First, let’s be clear – there are plenty of people running blogs, not for profit organisations and the like, for whom a DIY site is perfect. Blogger, and those who read their work, don’t care if their site looks very similar to a host of other blogs. People who visit the websites of volunteer organisations are less likely to be deterred by a less than professional looking site and appreciate that the money the organisation saved by building its own website will be spent instead on the activities they care about. So for these people, a DIY site can be a perfect solution. But if you’re in business, relying on your website to attract and keep customers, a DIY site can be a disaster. Here’s why:

  1. Time: Web design is among the fastest changing elements of modern business. However bright you may be, it’s going to take you a substantial amount of time to master the necessary skills. Now a professional developer is applying his skills across their client base. By contrast, as your own web developer, you have a client base of 1! Accordingly, your business must bear the time cost alone. Properly accounted for, that makes your time extremely expensive, even if you have all the necessary skills.
  2. Design: it’s easy to fool ourselves that because we know what we like to see in a website, we’ll easily be able to turn the telescope around and create a compelling design at the drop of a hat. In reality, professional and qualified web developers have been through a good deal of training and more than a little trial and error, to equip themselves with the skills and knowledge needed to create designs that speak to the client’s customer-base.
  3. Coding: We’ve all been irritated by sites that take ages to load or refresh – that’s bad for the site-owner’s business. Behind every web page lies a blizzard of code. It’s in every website operator’s interests to keep the code as “slim” as possible. Professional web developers have a bag of tricks for achieving this. By contrast, many of the drag-and-drop DIY platforms that look so appealing are notorious for delivering bloated code and code which is not “liked” by the search engines – a disastrous outcome for the online presence of any business.
  4. Search engine optimisation: a lot of people, even if they are familiar with the concept of SEO, think that it’s just about writing copy that the search engines “like”. And it’s true that optimised content is, in itself can be a persuasive reason to use a pro. However search engine optimisation goes a lot deeper than the published text. There are meta tags, image attributes and links that must be correctly constructed and applied, if a site is to succeed in its primary function – to grow your customer base and transact business with them. SEO is fast moving that depends on keeping abreast of developments that may radically affect the success of your site. Few people in other areas of business can devote the resources needed to stay current. “A man who is his own lawyer has a fool for a client” is an old saying that has a lot of truth for the development of successful websites!

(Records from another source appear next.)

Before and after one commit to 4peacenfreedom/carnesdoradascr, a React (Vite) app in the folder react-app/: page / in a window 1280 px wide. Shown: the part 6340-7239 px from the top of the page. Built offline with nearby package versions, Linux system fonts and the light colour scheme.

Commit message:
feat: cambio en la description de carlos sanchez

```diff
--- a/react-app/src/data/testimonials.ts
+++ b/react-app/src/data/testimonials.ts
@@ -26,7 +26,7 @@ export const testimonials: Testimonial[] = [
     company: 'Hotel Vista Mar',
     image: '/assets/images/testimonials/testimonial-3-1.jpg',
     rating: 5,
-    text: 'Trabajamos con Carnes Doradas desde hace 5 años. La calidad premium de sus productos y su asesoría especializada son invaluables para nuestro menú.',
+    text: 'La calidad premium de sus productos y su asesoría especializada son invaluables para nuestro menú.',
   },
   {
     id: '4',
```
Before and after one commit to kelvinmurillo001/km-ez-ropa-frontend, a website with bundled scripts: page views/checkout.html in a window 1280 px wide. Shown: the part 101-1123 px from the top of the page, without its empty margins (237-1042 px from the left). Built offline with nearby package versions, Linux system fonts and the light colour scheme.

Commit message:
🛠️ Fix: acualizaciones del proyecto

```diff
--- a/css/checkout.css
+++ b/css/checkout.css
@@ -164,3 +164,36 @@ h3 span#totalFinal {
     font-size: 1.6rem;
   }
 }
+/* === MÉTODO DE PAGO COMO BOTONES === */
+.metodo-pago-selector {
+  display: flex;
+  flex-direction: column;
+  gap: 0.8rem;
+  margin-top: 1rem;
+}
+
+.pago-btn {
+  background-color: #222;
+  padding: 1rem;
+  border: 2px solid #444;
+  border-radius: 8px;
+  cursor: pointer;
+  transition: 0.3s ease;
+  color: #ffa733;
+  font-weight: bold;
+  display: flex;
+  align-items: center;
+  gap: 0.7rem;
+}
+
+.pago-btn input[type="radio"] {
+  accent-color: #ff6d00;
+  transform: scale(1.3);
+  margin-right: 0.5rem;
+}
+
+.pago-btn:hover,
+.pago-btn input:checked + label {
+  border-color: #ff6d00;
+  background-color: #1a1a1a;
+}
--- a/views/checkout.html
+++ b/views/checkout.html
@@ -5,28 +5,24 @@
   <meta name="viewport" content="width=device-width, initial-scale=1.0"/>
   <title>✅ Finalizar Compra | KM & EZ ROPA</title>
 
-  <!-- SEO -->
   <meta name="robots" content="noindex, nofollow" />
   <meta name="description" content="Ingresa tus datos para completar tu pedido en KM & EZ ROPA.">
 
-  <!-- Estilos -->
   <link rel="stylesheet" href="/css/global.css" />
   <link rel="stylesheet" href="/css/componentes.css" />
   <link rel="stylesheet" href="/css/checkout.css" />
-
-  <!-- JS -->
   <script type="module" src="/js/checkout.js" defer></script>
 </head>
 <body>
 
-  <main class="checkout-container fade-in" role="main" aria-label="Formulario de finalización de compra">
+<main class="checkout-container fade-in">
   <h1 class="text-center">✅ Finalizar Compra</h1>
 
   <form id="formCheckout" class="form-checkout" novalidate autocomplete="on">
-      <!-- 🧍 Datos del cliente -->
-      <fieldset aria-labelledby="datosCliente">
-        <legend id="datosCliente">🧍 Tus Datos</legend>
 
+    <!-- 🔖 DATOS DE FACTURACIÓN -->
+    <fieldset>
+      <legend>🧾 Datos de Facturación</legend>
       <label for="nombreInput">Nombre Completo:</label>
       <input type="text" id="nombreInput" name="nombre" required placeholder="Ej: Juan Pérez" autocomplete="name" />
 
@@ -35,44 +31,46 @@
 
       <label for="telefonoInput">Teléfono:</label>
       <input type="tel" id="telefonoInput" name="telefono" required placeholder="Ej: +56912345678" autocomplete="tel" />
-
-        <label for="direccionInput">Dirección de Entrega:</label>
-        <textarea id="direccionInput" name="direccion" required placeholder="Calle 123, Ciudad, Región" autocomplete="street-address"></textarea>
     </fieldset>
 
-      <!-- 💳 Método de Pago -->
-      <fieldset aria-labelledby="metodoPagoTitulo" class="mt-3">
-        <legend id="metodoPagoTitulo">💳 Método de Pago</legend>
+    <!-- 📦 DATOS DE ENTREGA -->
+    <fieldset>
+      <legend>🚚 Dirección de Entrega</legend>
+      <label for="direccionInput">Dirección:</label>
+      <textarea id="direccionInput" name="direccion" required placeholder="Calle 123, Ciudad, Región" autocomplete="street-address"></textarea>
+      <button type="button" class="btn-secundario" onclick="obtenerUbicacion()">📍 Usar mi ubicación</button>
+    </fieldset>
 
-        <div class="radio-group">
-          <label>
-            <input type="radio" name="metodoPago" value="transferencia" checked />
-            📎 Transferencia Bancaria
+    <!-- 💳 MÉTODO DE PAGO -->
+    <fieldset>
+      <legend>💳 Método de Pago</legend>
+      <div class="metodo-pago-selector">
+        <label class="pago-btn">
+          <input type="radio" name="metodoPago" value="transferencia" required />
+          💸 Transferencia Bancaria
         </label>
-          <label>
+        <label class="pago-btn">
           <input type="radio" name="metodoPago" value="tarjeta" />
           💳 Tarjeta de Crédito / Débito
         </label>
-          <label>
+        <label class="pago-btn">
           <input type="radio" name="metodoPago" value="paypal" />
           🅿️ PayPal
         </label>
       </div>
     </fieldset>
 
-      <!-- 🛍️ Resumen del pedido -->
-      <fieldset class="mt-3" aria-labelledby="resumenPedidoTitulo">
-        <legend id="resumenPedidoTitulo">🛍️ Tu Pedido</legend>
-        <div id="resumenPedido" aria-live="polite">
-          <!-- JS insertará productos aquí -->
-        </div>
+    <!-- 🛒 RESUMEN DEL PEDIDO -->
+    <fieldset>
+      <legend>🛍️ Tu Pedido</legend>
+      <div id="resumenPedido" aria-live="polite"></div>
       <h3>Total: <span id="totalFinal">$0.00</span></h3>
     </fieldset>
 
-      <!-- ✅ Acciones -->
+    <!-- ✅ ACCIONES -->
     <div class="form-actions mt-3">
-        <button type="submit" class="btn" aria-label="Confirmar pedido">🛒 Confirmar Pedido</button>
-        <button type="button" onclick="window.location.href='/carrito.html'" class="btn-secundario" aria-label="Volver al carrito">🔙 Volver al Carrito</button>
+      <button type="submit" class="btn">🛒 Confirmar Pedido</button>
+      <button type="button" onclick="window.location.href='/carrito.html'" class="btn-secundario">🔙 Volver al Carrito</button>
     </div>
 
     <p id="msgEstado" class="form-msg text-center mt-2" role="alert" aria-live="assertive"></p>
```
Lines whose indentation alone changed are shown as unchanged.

  5. Cross-platform compatibility and responsiveness: Most of us use just one browser to visit sites. Perhaps we just assume that all browsers work the same – but in reality this is not the case. The truth is that we need our sites to work equally well on all the browsers and on difference devices. With the rise of smart phones and tablets, it’s increasingly important that your website is “responsive” – meaning that they detect the platform being used to display them and adapt automatically to display optimally. Having a responsive website is now more important than ever with the latest Google algorithm update which you can read more about here.
  6. Functionality: most businesses’ sites exist not merely to advertise and inform – they are there to take orders. It’s essential that your website’s secure payment facility is set up properly, and that, should it ever break down, you have someone to call on who can fix it in short order. There is nothing worse for your business than to turn away paying customers because – they can’t pay.